Solutions for Habitual Snacking?

Hi Fellow MFP-ers! Has anyone here found a good way to overcome habitual snacking? It's 99% of the the reason that I'm finding it difficult to lose weight right now. The office manager at my job keeps copious amounts of snacks in the kitchen that's right outside of my office. So every time I step out, I'm greeted with chips and cookies (and as of late, cakes). I'm doing intermittent fasting and oddly enough, I don't get tempted during my fasting window. I have lots of tea and water and all is well. But when that time is up?

GAME ON.

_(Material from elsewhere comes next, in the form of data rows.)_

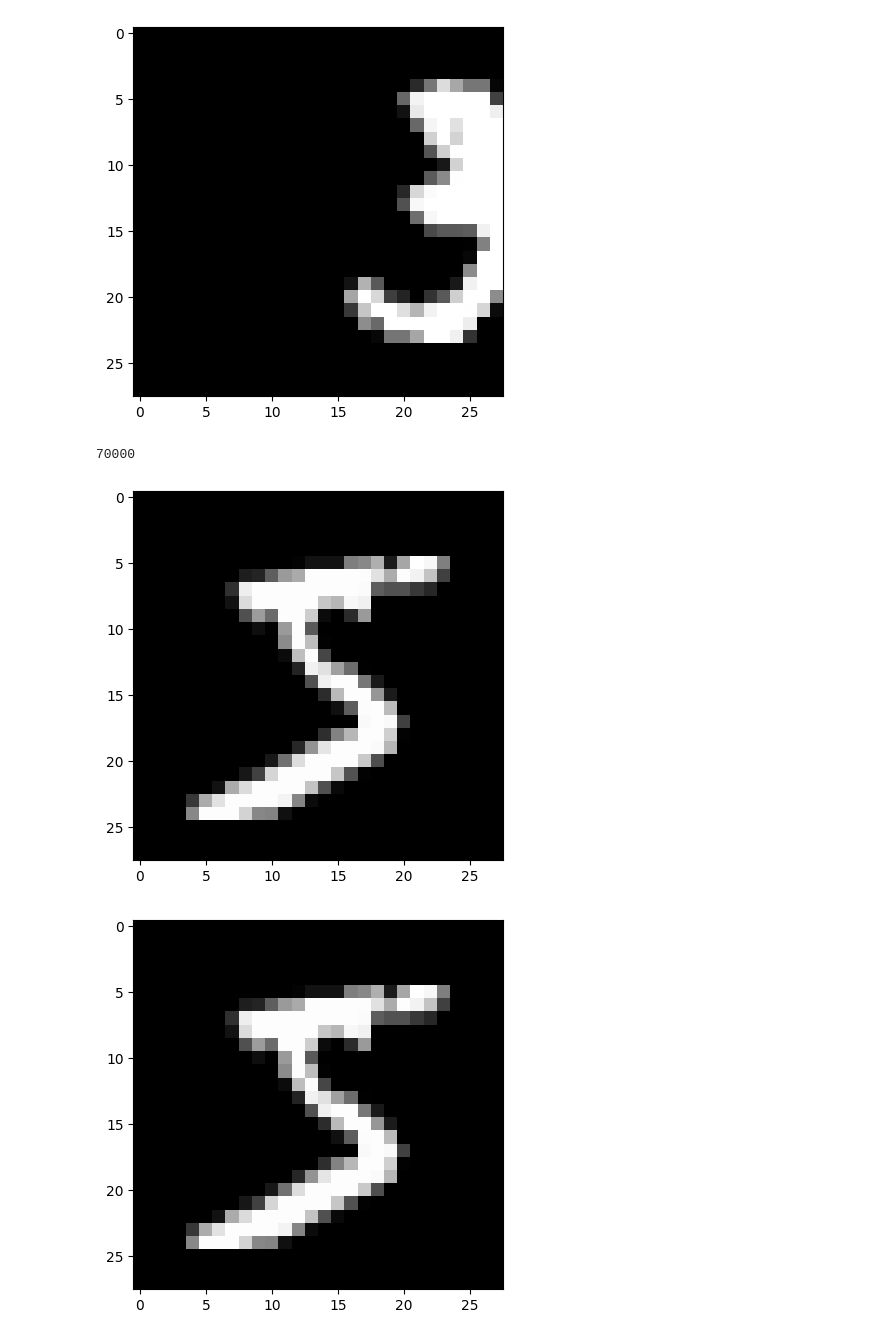
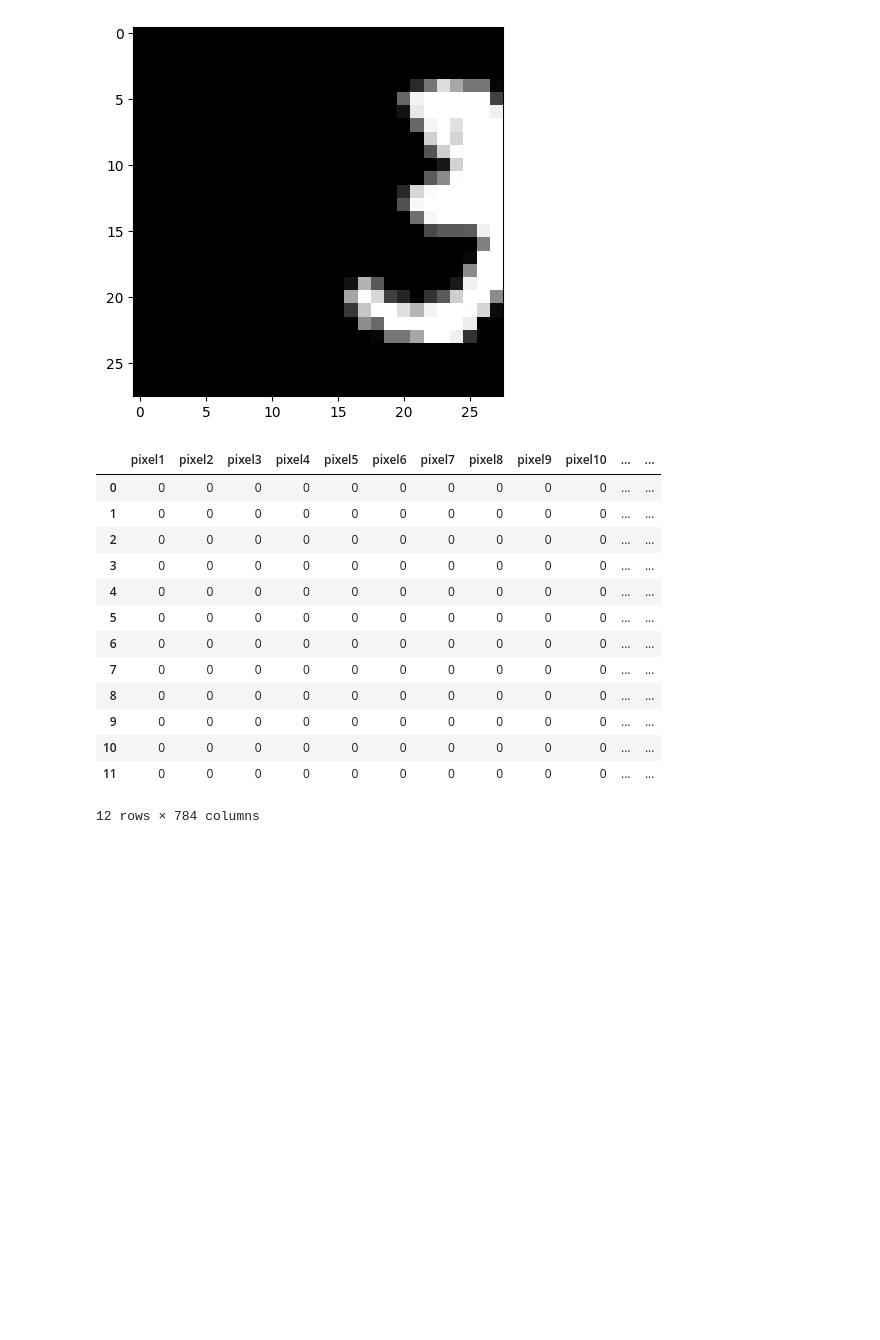
Before and after one commit to berkasin01/mnist_digit_classifier, a Jupyter notebook: mnist_cnn.ipynb, the cells around one changed output. Drawn from its saved outputs; the diff is of its cells as text; code cells hidden in the pictures; blank space fills up the shorter version.

```diff
--- a/mnist_cnn.ipynb
+++ b/mnist_cnn.ipynb
@@ -96,9 +96,10 @@ plt.imshow(shifted_img, cmap="gray")
 [figure]
 # %%
 import random
+import pandas as pd
 
-def rand_rot_img(dataset,max_degree,min_degree,amount_of_rots):
-    print(dataset.shape[0])
+def rand_rot_img_df(dataset,max_degree,min_degree,amount_of_rots):
+    new_rows = []
     for i in range(3):
         img_cols = dataset.iloc[i,:].values
         img = img_cols.reshape(28,28)
@@ -110,11 +111,24 @@ def rand_rot_img(dataset,max_degree,min_degree,amount_of_rots):
                 transforms.RandomRotation(degrees=random_i)
                 ])
             rotated_img = Rotate_Transformation(img)
-            plt.imshow(rotated_img,cmap="gray")
-            plt.show()
+            img_flat = np.array(rotated_img).flatten()
+            new_rows.append(pd.Series(img_flat, index=dataset.columns))
+    augmented_df = pd.DataFrame(new_rows)
+    return augmented_df
 # %%
-rand_rot_img(data,0,60,4)
+rand_rot_img_df(data,0,60,4)
 # %% [output]
+|  | pixel1 | pixel2 | pixel3 | pixel4 | pixel5 | pixel6 | pixel7 | pixel8 | pixel9 | pixel10 | ... | ... |
+| 0 | 0 | 0 | 0 | 0 | 0 | 0 | 0 | 0 | 0 | 0 | ... | ... |
+| 1 | 0 | 0 | 0 | 0 | 0 | 0 | 0 | 0 | 0 | 0 | ... | ... |
+| 2 | 0 | 0 | 0 | 0 | 0 | 0 | 0 | 0 | 0 | 0 | ... | ... |
+| 3 | 0 | 0 | 0 | 0 | 0 | 0 | 0 | 0 | 0 | 0 | ... | ... |
+| 4 | 0 | 0 | 0 | 0 | 0 | 0 | 0 | 0 | 0 | 0 | ... | ... |
+| 5 | 0 | 0 | 0 | 0 | 0 | 0 | 0 | 0 | 0 | 0 | ... | ... |
+| 6 | 0 | 0 | 0 | 0 | 0 | 0 | 0 | 0 | 0 | 0 | ... | ... |
+| 7 | 0 | 0 | 0 | 0 | 0 | 0 | 0 | 0 | 0 | 0 | ... | ... |
+| 8 | 0 | 0 | 0 | 0 | 0 | 0 | 0 | 0 | 0 | 0 | ... | ... |
+| 9 | 0 | 0 | 0 | 0 | 0 | 0 | 0 | 0 | 0 | 0 | ... | ... |
+| 10 | 0 | 0 | 0 | 0 | 0 | 0 | 0 | 0 | 0 | 0 | ... | ... |
+| 11 | 0 | 0 | 0 | 0 | 0 | 0 | 0 | 0 | 0 | 0 | ... | ... |
-70000
+12 rows × 784 columns
-[figure, removed]
-[figure, removed]
```
Also changed, not shown: parts of 1 cell of this notebook.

I'm off for the next couple of weeks and today is my first day off being at home. I haven't snacked at all. Did my fasting window, went PAST my fasting window, and just had a regular meal with no problem.

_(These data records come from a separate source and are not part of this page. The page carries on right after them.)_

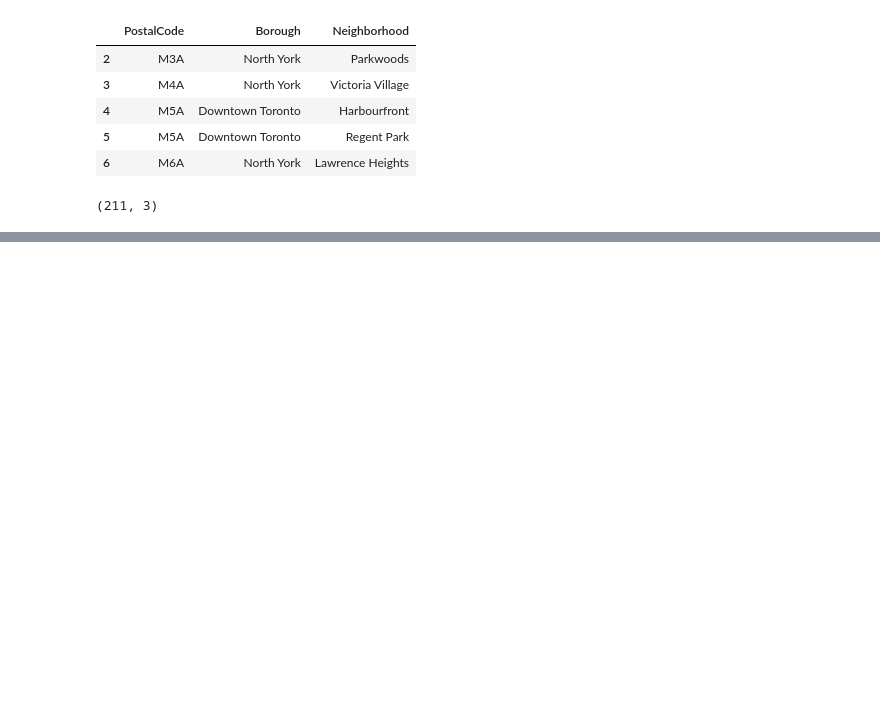
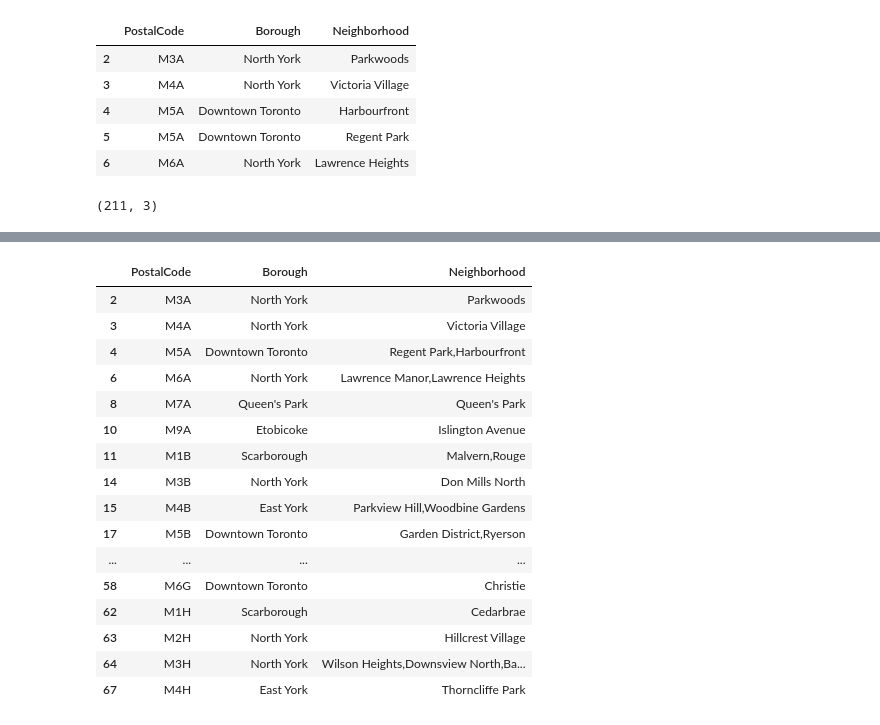
Before and after one commit to IreneCh25/Capstone-Project-Repository, a Jupyter notebook: W3Assignment.ipynb, the cells around one changed output, grey strips where cells are left out. Drawn from its saved outputs; the diff is of its cells as text; code cells hidden in the pictures; blank space fills up the shorter version.

```diff
--- a/W3Assignment.ipynb
+++ b/W3Assignment.ipynb
@@ -172,0 +150,26 @@ df.head(30)
+# %%
+for index, row in df.iterrows():
+    my_str = ''
+    for index2, row2 in CACodeDf.iterrows():
+        if row2['PostalCode'] == row['PostalCode'] and row2['Borough'] == row['Borough']:
+            my_str = row2['Neighborhood']+","+my_str
+    row['Neighborhood'] = my_str[:-1]
+df.head(30)
+# %% [output]
+|  | PostalCode | Borough | Neighborhood |
+| 2 | M3A | North York | Parkwoods |
+| 3 | M4A | North York | Victoria Village |
+| 4 | M5A | Downtown Toronto | Regent Park,Harbourfront |
+| 6 | M6A | North York | Lawrence Manor,Lawrence Heights |
+| 8 | M7A | Queen's Park | Queen's Park |
+| 10 | M9A | Etobicoke | Islington Avenue |
+| 11 | M1B | Scarborough | Malvern,Rouge |
+| 14 | M3B | North York | Don Mills North |
+| 15 | M4B | East York | Parkview Hill,Woodbine Gardens |
+| 17 | M5B | Downtown Toronto | Garden District,Ryerson |
+| ... | ... | ... | ... |
+| 58 | M6G | Downtown Toronto | Christie |
+| 62 | M1H | Scarborough | Cedarbrae |
+| 63 | M2H | North York | Hillcrest Village |
+| 64 | M3H | North York | Wilson Heights,Downsview North,Ba... |
+| 67 | M4H | East York | Thorncliffe Park |
```
Also changed, not shown: parts of 5 cells of this notebook.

How do I get past this urge to snack when I'm at work even though I know I don't need it, don't particularly want it, but somehow feel compelled to do it?

Any experiences or advice welcome!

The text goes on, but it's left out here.